The assumption that you need to strap something onto your wrist in order to accurately gauge your fitness level might not be accurate. Your favorite wearable might not be, either — or at least any more accurate at detecting steps taken than your phone. A new study claims apps are just as good at monitoring your activity level than some of the top wearables on the market. The University of Pennsylvania tested apps and wearables in a controlled environment, and the results are pretty interesting.
In a treadmill test, 14 subjects did two 500-step cycles, then two 1,500-step cycles. All wore three fitness wearables — a Fitbit Flex, Jawbone UP24, and Nike Fuelband.
Two phones — an iPhone 5S and Galaxy S4 — were used in this testing. The iPhone 5S was running three apps simultaneously: Fitbit, HealthMate, and Moves. The Galaxy S4 was running Moves.

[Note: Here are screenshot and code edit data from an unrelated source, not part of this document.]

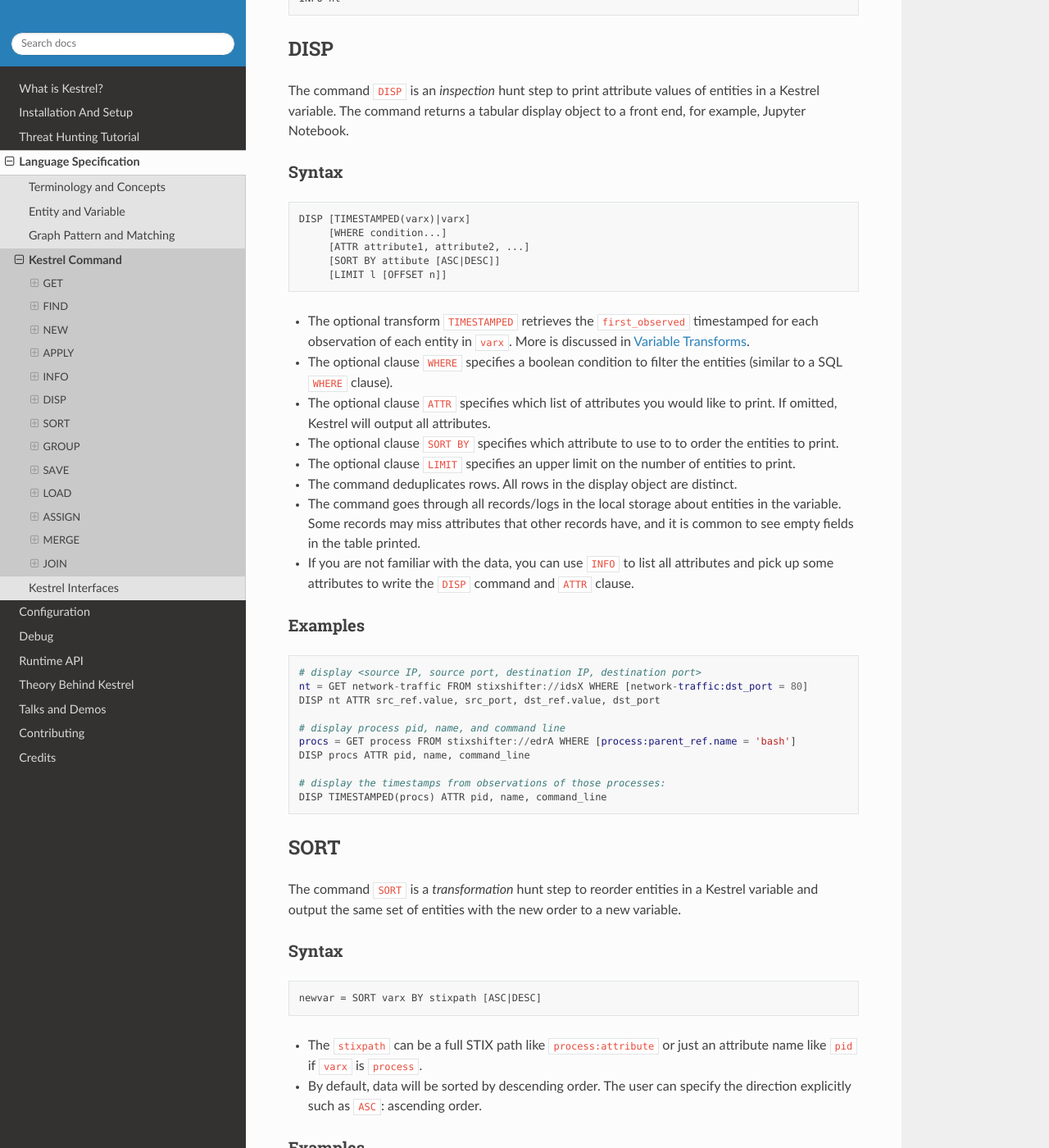
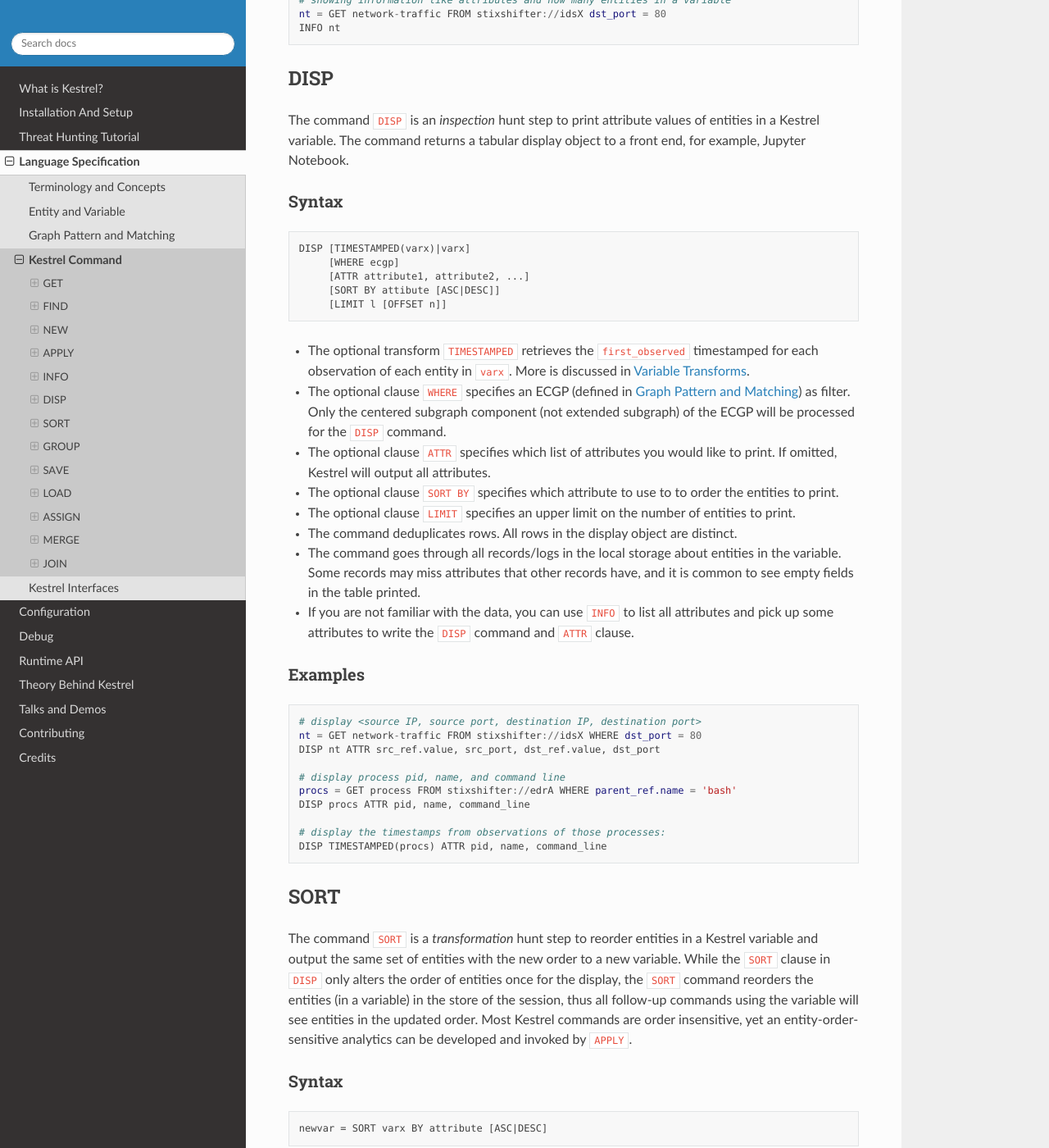
Before and after one commit to opencybersecurityalliance/kestrel-lang, a Sphinx documentation site: the page built from docs/language/commands.rst, in a window 1280 px wide and 1400 px high, scrolled down 10902 px. Shown: the whole window at 82% size. Built offline with Sphinx 7.4.7 and the Read the Docs theme 2.0.0, drawn with Linux system fonts in a browser that asks for light colours; some of the changed text lies outside the part shown.

Commit message:
finish doc update on all commands for v1.5

```diff
--- a/docs/language/commands.rst
+++ b/docs/language/commands.rst
@@ -431,11 +431,11 @@ APPLY
 The command ``APPLY`` is an *enrichment* hunt step to compute and add
 attributes to Kestrel variables, as well as generating visualization objects.
 This is called enrichment since the results of an external computation is
-merged back to a huntflow as new attributes of the returned entities. The
-external computation, a.k.a., an analytics in Kestrel, can perform detection,
-threat intelligence enrichment, anomaly detection, clustering, visualization,
-or any computation in any language. This mechanism makes the ``APPLY`` command
-a foreign language interface to Kestrel.
+merged back to a huntflow as new/updated attributes of the returned entities.
+The external computation, a.k.a., an analytics in Kestrel, can perform
+detection, threat intelligence enrichment, anomaly detection, clustering,
+visualization, or any computation in any language. This mechanism makes the
+``APPLY`` command a foreign language interface to Kestrel.
 
 Syntax
 ^^^^^^
@@ -483,6 +483,9 @@ Syntax
   (check :doc:`../source/kestrel_analytics_docker.interface`). You can also
   easily develop new analytics interfaces to provide special running
   environments (check :doc:`../source/kestrel.analytics.interface`).
+
+  Check :doc:`../installation/analytics` to learn more about setup/using
+  Kestrel analytics.
 
 - Output: The executed analytics could yield either or both of *(a)* data for
   variable updates, or *(b)* a display object. The ``APPLY`` command passes the
@@ -586,7 +589,7 @@ Examples
 .. code-block:: coffeescript
 
     # showing information like attributes and how many entities in a variable
-    nt = GET network-traffic FROM stixshifter://idsX WHERE [network-traffic:dst_port = 80]
+    nt = GET network-traffic FROM stixshifter://idsX dst_port = 80
     INFO nt
 
 DISP
@@ -601,7 +604,7 @@ Syntax
 ::
 
     DISP [TIMESTAMPED(varx)|varx]
-         [WHERE condition...]
+         [WHERE ecgp]
          [ATTR attribute1, attribute2, ...]
          [SORT BY attibute [ASC|DESC]]
          [LIMIT l [OFFSET n]]
@@ -610,8 +613,9 @@ Syntax
   timestamped for each observation of each entity in ``varx``. More is
   discussed in :ref:`language/eav:Variable Transforms`.
 
-- The optional clause ``WHERE`` specifies a boolean condition to filter
-  the entities (similar to a SQL ``WHERE`` clause).
+- The optional clause ``WHERE`` specifies an ECGP (defined in :doc:`ecgp`) as
+  filter. Only the centered subgraph component (not extended subgraph) of the
+  ECGP will be processed for the ``DISP`` command.
 
 - The optional clause ``ATTR`` specifies which list of attributes you
   would like to print. If omitted, Kestrel will output all attributes.
@@ -638,11 +642,11 @@ Examples
 .. code-block:: coffeescript
 
     # display <source IP, source port, destination IP, destination port>
-    nt = GET network-traffic FROM stixshifter://idsX WHERE [network-traffic:dst_port = 80]
+    nt = GET network-traffic FROM stixshifter://idsX WHERE dst_port = 80
     DISP nt ATTR src_ref.value, src_port, dst_ref.value, dst_port
 
     # display process pid, name, and command line
-    procs = GET process FROM stixshifter://edrA WHERE [process:parent_ref.name = 'bash']
+    procs = GET process FROM stixshifter://edrA WHERE parent_ref.name = 'bash'
     DISP procs ATTR pid, name, command_line
 
     # display the timestamps from observations of those processes:
@@ -652,17 +656,23 @@ SORT
 ----
 
 The command ``SORT`` is a *transformation* hunt step to reorder entities in a
-Kestrel variable and output the same set of entities with the new order to a new
-variable.
+Kestrel variable and output the same set of entities with the new order to a
+new variable. While the ``SORT`` clause in ``DISP`` only alters the order of
+entities once for the display, the ``SORT`` command reorders the entities (in a
+variable) in the store of the session, thus all follow-up commands using the
+variable will see entities in the updated order. Most Kestrel commands are
+order insensitive, yet an entity-order-sensitive analytics can be developed and
+invoked by ``APPLY``.
 
 Syntax
 ^^^^^^
 ::
 
-    newvar = SORT varx BY stixpath [ASC|DESC]
+    newvar = SORT varx BY attribute [ASC|DESC]
 
-- The ``stixpath`` can be a full STIX path like ``process:attribute`` or just
-  an attribute name like ``pid`` if ``varx`` is ``process``.
+- ``attribute`` is an attribute name like ``pid`` or ``x_suspicious_score``
+  (after running the `Suspicious Process Scoring analytics`_) if ``varx`` is
+  ``process``.
 
 - By default, data will be sorted by descending order. The user can specify the
   direction explicitly such as ``ASC``: ascending order.
@@ -673,7 +683,7 @@ Examples
 .. code-block:: coffeescript
 
     # get network traffic and sort them by their destination port
-    nt = GET network-traffic FROM stixshifter://idsX WHERE [network-traffic:dst_ref_value = '1.2.3.4']
+    nt = GET network-traffic FROM stixshifter://idsX WHERE dst_ref_value = '1.2.3.4'
     ntx = SORT nt BY dst_port ASC
 
     # display all destination port and now it is easy to check important ports
@@ -726,12 +736,12 @@ Examples
 .. code-block:: coffeescript
 
     # group processes by their name and display
-    procs = GET process FROM stixshifter://edrA WHERE [process:parent_ref.name = 'bash']
+    procs = GET process FROM stixshifter://edrA parent_ref.name = 'bash'
     aggr = GROUP procs BY name
     DISP aggr ATTR unique_name, unique_pid, unique_command_line
 
     # group network traffic into 5 minute buckets:
-    conns = GET network-traffic FROM stixshifter://my_ndr WHERE [network-traffic:src_ref.value LIKE '%']
+    conns = GET network-traffic FROM stixshifter://my_ndr WHERE src_ref.value LIKE '%'
     conns_ts = TIMESTAMPED(conns)
     conns_binned = GROUP conns_ts BY BIN(first_observed, 5m) WITH COUNT(src_port) AS count
 
@@ -747,18 +757,19 @@ Syntax
 
     SAVE varx TO file_path
 
-- All records of the entities in the input variable will be packaged in the
-  output file.
+- All records of the entities in the input variable (:ref:`data
+  table<language/eav:Data Representation>`) will be packaged in the output
+  file.
 
-- The suffix of the file path decides the format of the file. Current supported formats:
+- The suffix of the file path decides the format of the file. Currently supported formats:
 
     - ``.csv``: CSV file.
     - ``.parquet``: parquet file.
     - ``.parquet.gz``: gzipped parquet file.
 
-- It is useful to save a Kestrel variable into a file for analytics development.
-  The docker analytics interface actually does the same to prepare the input
-  for a docker container.
+- It is useful to save a Kestrel variable into a file for analytics
+  development.  The :doc:`../source/kestrel_analytics_docker.interface`
+  actually does the same to prepare the input for a docker container.
 
 Examples
 ^^^^^^^^
@@ -766,7 +777,7 @@ Examples
 .. code-block:: coffeescript
 
     # save all process records into /tmp/kestrel_procs.parquet.gz
-    procs = GET process FROM stixshifter://edrA WHERE [process:parent_ref.name = 'bash']
+    procs = GET process FROM stixshifter://edrA WHERE parent_ref.name = 'bash'
     SAVE procs TO /tmp/kestrel_procs.parquet.gz
 
 LOAD
@@ -802,7 +813,7 @@ Examples
 .. code-block:: coffeescript
 
     # save all process records into /tmp/kestrel_procs.parquet.gz
-    procs = GET process FROM stixshifter://edrA WHERE [process:parent_ref.name = 'bash']
+    procs = GET process FROM stixshifter://edrA WHERE parent_ref.name = 'bash'
     SAVE procs TO /tmp/kestrel_procs.parquet.gz
 
     # in another hunt, load the processes
@@ -815,7 +826,7 @@ Examples
     # check whether there is any network-traffic goes to susp_ips
     nt = GET network-traffic
          FROM stixshifter://idsX
-         WHERE [network-traffic:dst_ref.value = susp_ips.value]
+         WHERE dst_ref.value = susp_ips.value
 
 ASSIGN
 ------
@@ -828,15 +839,16 @@ Syntax
 
     newvar = oldvar
     newvar = TIMESTAMPED(oldvar)
-    newvar = oldvar [WHERE attr = value...][ATTR attr1,...][SORT BY attr][LIMIT n [OFFSET m]]
+    newvar = oldvar [WHERE ecgp] [ATTR attr1,...] [SORT BY attr] [LIMIT n [OFFSET m]]
 
 - The first form simply assigns a new name to a variable.
-- In the second form, ``newver`` will contains a list of timestamped observations
-  of the entities in ``oldvar``.
+- In the second form, ``newver`` has the additional ``first_observed`` attribute than ``oldvar``.
 - In the third form, ``oldvar`` will be filtered and the result assigned to ``newvar``.
-
-The ``WHERE`` condition supports *ExtendedCenterGraphPattern* and references of
-Kestrel variables can be used, which will be automatically dereferenced.
+- ``ecgp`` in ``WHERE`` is ECGP defined in :doc:`ecgp`. Only the centered
+  subgraph component (not extended subgraph) of the ECGP will be processed for the
+  ``ASSIGN`` command.
+- ``attr`` and ``attr1`` are entity attributes defined in :doc:`eav`.
+- ``n`` and ``m`` are integers.
 
 Examples
 ^^^^^^^^
@@ -883,10 +895,10 @@ Examples
 .. code-block:: coffeescript
 
     # one TTP matching
-    procsA = GET process FROM stixshifter://edrA WHERE [process:parent_ref.name = 'bash']
+    procsA = GET process FROM stixshifter://edrA WHERE parent_ref.name = 'bash'
 
     # another TTP matching
-    procsB = GET process FROM stixshifter://edrA WHERE [process:binary_ref.name = 'sudo']
+    procsB = GET process FROM stixshifter://edrA WHERE binary_ref.name = 'sudo'
 
     # merge results of both
     procs = procsA + procsB
@@ -921,20 +933,21 @@ Examples
 
 .. code-block:: coffeescript
 
-    procsA = GET process FROM stixshifter://edrA WHERE [process:name = 'bash']
-    procsB = GET process WHERE [process:binary_ref.name = 'sudo']
+    procsA = GET process FROM stixshifter://edrA WHERE name = 'bash'
+    procsB = GET process WHERE binary_ref.name = 'sudo'
 
     # get only processes from procsA that have a child process in procsB
     procsC = JOIN procsA, procsB BY pid, parent_ref.pid
 
     # an alternative way of doing it without knowing the reference attribute
     procsD = FIND process CREATED procsB
-    procsE = GET process FROM procsD WHERE [process:pid = procsA.pid]
+    procsE = GET process FROM procsD WHERE pid = procsA.pid
 
 Comment
-=======
+^^^^^^^
 
-Comment strings in Kestrel start with ``#`` to the end of the line.
+A momment in Kestrel start with ``#`` to the end of the line. Kestrel does not
+define multi-line comment blocks currently.
 
 .. _STIX: https://oasis-open.github.io/cti-documentation/stix/intro.html
 .. _STIX-Shifter: https://github.com/opencybersecurityalliance/stix-shifter
@@ -943,3 +956,4 @@ Comment strings in Kestrel start with ``#`` to the end of the line.
 .. _STIX Cyber Observable Objects: http://docs.oasis-open.org/cti/stix/v2.0/stix-v2.0-part4-cyber-observable-objects.html
 .. _STIX timestamp: http://docs.oasis-open.org/cti/stix/v2.0/stix-v2.0-part5-stix-patterning.html
 .. _kestrel-analytics repo: https://github.com/opencybersecurityalliance/kestrel-analytics/
+.. _Suspicious Process Scoring analytics: https://github.com/opencybersecurityalliance/kestrel-analytics/tree/release/analytics/suspiciousscoring
```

To provide a non-smartphone angle, subjects also wore pedometers and accelerometers attached to their waistband. An observer sat and counted their steps.
So what did this study find out? Apps were off roughly 6% in either direction. The three apps were, on average, either discounting or adding about 6% of steps taken.

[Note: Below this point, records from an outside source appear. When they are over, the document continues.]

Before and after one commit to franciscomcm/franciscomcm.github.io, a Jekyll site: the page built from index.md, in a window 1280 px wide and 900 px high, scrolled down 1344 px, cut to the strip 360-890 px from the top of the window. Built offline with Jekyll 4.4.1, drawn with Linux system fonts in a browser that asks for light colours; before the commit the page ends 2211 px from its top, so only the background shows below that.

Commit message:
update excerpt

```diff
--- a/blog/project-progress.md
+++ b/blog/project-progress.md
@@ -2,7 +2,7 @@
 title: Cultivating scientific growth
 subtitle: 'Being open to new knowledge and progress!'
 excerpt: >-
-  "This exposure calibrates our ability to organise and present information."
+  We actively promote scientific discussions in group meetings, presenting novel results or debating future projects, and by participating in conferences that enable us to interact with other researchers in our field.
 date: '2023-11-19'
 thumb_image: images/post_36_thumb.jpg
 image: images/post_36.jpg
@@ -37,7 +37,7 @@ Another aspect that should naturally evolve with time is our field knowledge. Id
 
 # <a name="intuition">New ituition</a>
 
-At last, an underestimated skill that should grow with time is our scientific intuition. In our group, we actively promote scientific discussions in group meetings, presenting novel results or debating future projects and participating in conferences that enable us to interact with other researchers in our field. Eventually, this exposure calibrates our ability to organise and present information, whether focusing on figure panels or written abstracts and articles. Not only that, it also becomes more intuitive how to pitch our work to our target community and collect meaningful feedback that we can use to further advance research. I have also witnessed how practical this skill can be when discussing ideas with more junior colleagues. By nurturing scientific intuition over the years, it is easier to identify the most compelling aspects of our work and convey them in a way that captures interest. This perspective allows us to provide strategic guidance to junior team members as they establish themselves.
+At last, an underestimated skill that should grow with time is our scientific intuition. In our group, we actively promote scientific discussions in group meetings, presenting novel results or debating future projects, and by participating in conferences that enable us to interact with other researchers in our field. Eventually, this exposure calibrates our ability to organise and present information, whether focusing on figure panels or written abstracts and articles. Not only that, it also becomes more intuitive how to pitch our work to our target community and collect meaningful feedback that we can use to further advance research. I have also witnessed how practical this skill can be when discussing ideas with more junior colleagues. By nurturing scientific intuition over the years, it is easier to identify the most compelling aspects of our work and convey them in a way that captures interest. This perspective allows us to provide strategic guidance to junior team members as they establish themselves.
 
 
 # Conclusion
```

Wearables had a massive margin of error, reducing the amount of steps actually taken by up to 22.7%. Interestingly enough, there was no positive from the wearables — they were always negative on actual steps taken, even though it was, at best, -1.5% (pretty close to center).

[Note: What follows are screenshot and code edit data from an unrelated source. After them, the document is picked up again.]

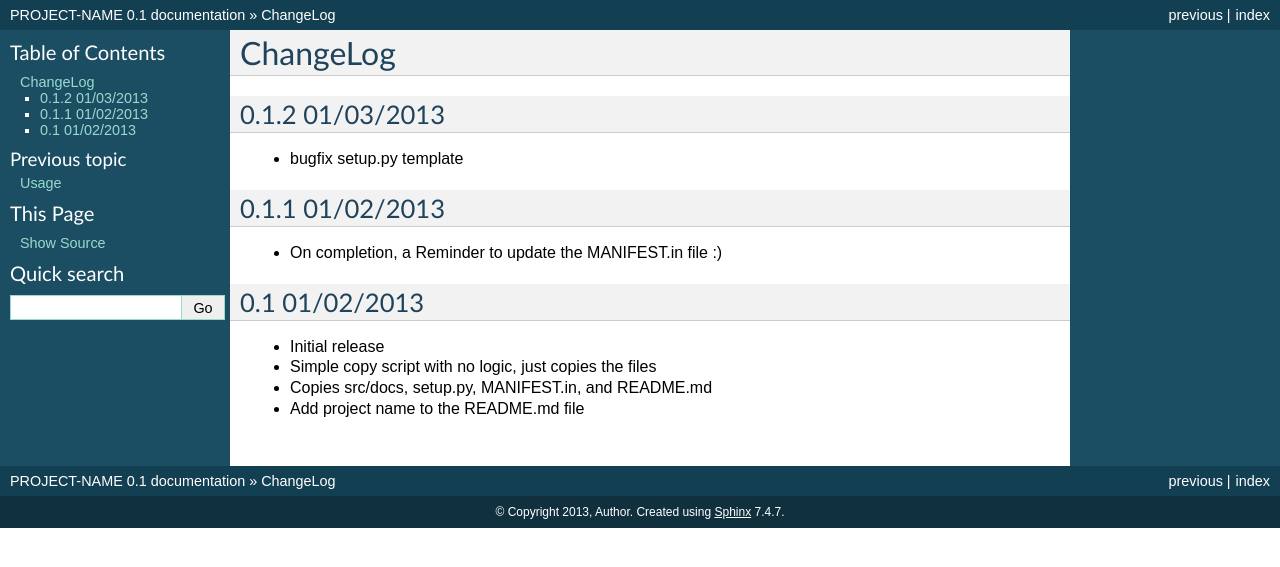
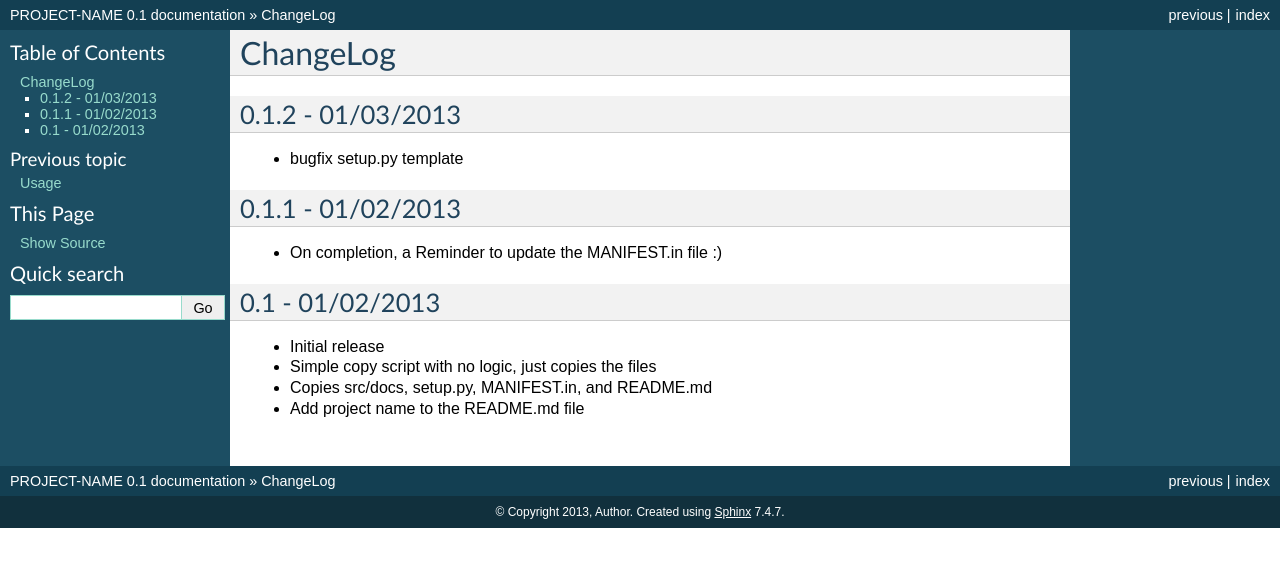
Before and after one commit to mikelopez/py-packaging-setup, a Sphinx documentation site: the page built from docs/changelog.rst, in a window 1280 px wide. Shown: the top 567 px of the page. Built offline with Sphinx 7.4.7, drawn with Linux system fonts in a browser that asks for light colours.

```diff
--- a/docs/changelog.rst
+++ b/docs/changelog.rst
@@ -3,17 +3,17 @@
 ChangeLog
 =========
 
-0.1.2 01/03/2013
+0.1.2 - 01/03/2013
 ----------------
 - bugfix setup.py template
 
 
-0.1.1 01/02/2013
+0.1.1 - 01/02/2013
 ----------------
 - On completion, a Reminder to update the MANIFEST.in file :)
 
 
-0.1 01/02/2013
+0.1 - 01/02/2013
 --------------
 - Initial release
 - Simple copy script with no logic, just copies the files
```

Does step-counting matter, though? It does, as apps take them into account to monitor how many calories were burned, or how much distance was travelled. If your wearable is off by as much as 22%, it’s an inaccurate portrayal of what you’re actually accomplishing.
It’s worth noting that wearables can track other stats, like how well you are or aren’t sleeping. They’re also a good idea for those who might not have a smartphone (Jawbone and Fitbit can sync to a computer). Wearables are also great for measuring your activity level when you don’t have your phone on you.
Still, if you thought you were getting somewhere by having a wearable instead of relying on your phone, that might not be the case.
Source: University of Pennsylvania